Freshwater Fisheries in Canada: Historical and Contemporary Perspectives on the Resources and Their Management

Chapter 20: On the Future of Freshwater Fisheries Science, Management, and Policy in Canada

Michael R. Donaldson, Shannon Landovskis, Gabrielle S. Deveau, Erika J. Eliason, Ken M. Jeffries, Mark S. Poesch, D. Andrew R. Drake, Douglas C. Braun, Vivian M. Nguyen, Graham D. Raby, Robert J. Lennox, Heidi Swanson, Brett Favaro, Shannon D. Bower, Nick W. Lapointe, Caleb T. Hasler, and Steven J. Cooke


Canada is a country privileged with water. From the earliest days of Indigenous Peoples using water for transportation and sustenance to routes for European explorers and settlers to colonize these lands, freshwater has formed an essential part of Canada’s national identity. Over time, Canada’s dependence on its freshwater has become even greater; it is at the core of our largest cities, facilitates the ebb and flow of mills and industries, offers water to drink, irrigates fields, and increasingly, helps provide much of our electricity. For all that freshwater provides to Canadians, among its greatest gifts is that of fish and fisheries. Watershed characteristics, including landscape (geology, climate), hydrological function, soils, and many other factors, all play essential roles in the function of aquatic ecosystems and highlight the delicate balance between land and water.

Canadians place great value on fish and fisheries. The internationally recognized advances that have come from Canadian fisheries science and policy have led to a better understanding of fish, ecosystems, and fisheries (see Fisheries Exploitation section; Hasler et al. 2019; Castañeda et al. 2020). Yet, Canadian freshwater fisheries have been fraught with challenges since their earliest days (see Pearse 1988). Even the best intentions can have unexpected, irreparable outcomes, including species introductions, fisheries overexploitation, and pollution. In the face of global change, difficult decisions will need to be made about the future of freshwater fisheries in Canada. Fisheries face an array of new and old threats (reviewed in Reid et al. 2019), including climate change, invasive species, habitat degradation, regulated rivers and water demands, and fisheries overexploitation, all of which have the potential to influence the viability of future freshwater fish populations and fisheries. With such uncertainty on the horizon, there is great value in engaging with diverse knowledge holders, and taking a philosophical view and reflecting on the future of freshwater fisheries in Canada. This is not the first time this has been done; Peter Pearse was commissioned by the Canadian Wildlife Federation to review the state of freshwater fisheries and their management in Canada. The so-called “Pearse Report” provided recommendations for improving the management and sustainability of inland fisheries resources (see Pearse 1988). Many of the recommendations in the Pearse Report have been addressed, remain relevant, or are no longer salient today, so the ideas presented here advance and expand on the ideas shared by Pearse.

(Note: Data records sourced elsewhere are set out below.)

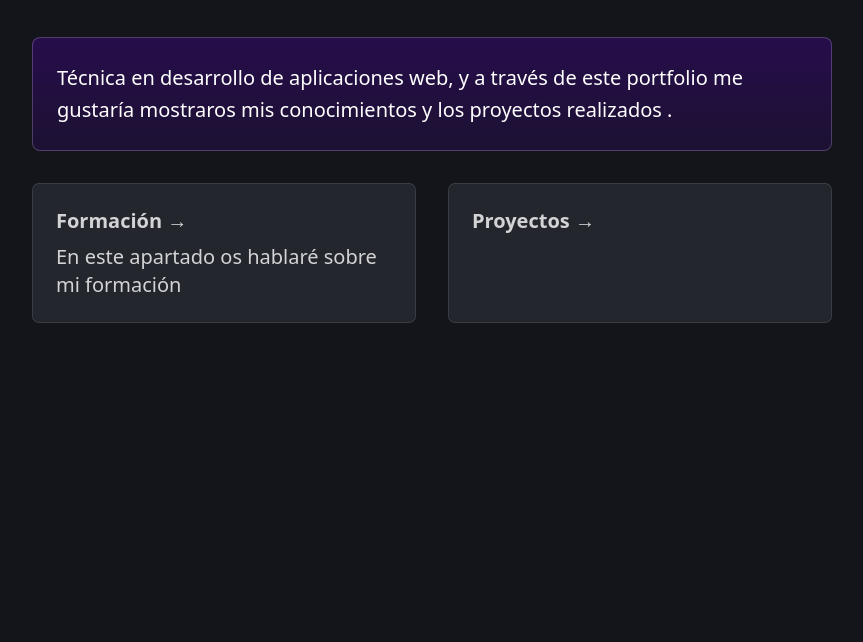
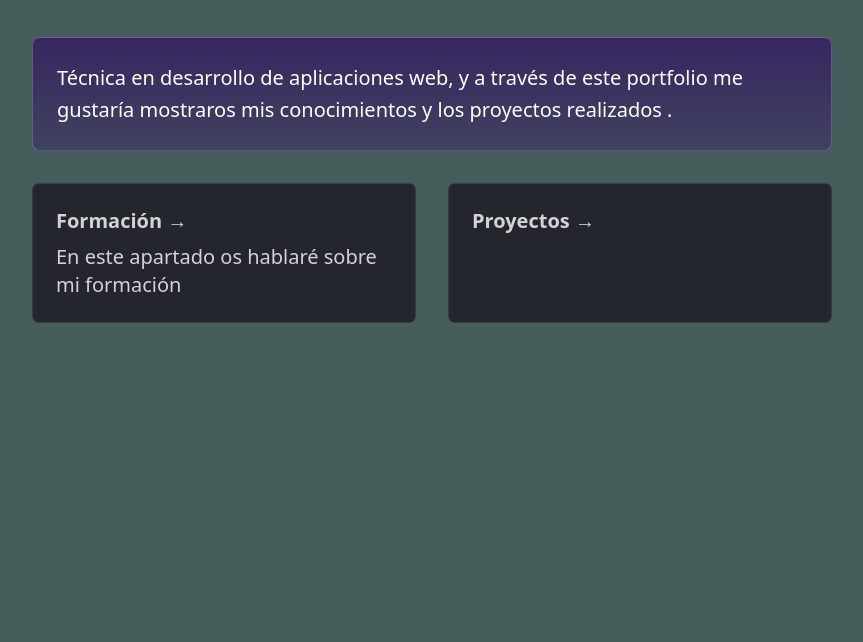
Before and after one commit to agua17/portfolio_agua, an Astro site: page / in a window 1280 px wide. Shown: the part 158-800 px from the top of the page, without its empty margins (208-1071 px from the left). Built offline with nearby package versions, Linux system fonts and the light colour scheme; Astro itself is replaced by a stand-in of ours.

Commit message:
changed_colour

```diff
--- a/src/layouts/Layout.astro
+++ b/src/layouts/Layout.astro
@@ -7,7 +7,7 @@ const { title } = Astro.props;
 ---
 
 <!doctype html>
-<html lang="en">
+<html lang="es">
 	<head>
 		<meta charset="UTF-8" />
 		<meta name="description" content="Astro description" />
@@ -34,7 +34,7 @@ const { title } = Astro.props;
 	}
 	html {
 		font-family: system-ui, sans-serif;
-		background: #13151a;
+		background: #465e5b;
 	}
 	code {
 		font-family:
```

The contributors to this chapter reflect the perspectives from a diverse team of fisheries scientists in Canada. We discuss our perspectives and prognostications on a range of challenges in an effort to provide an outlook for the future (Table 1) of freshwater fisheries science, management, and policy in Canada.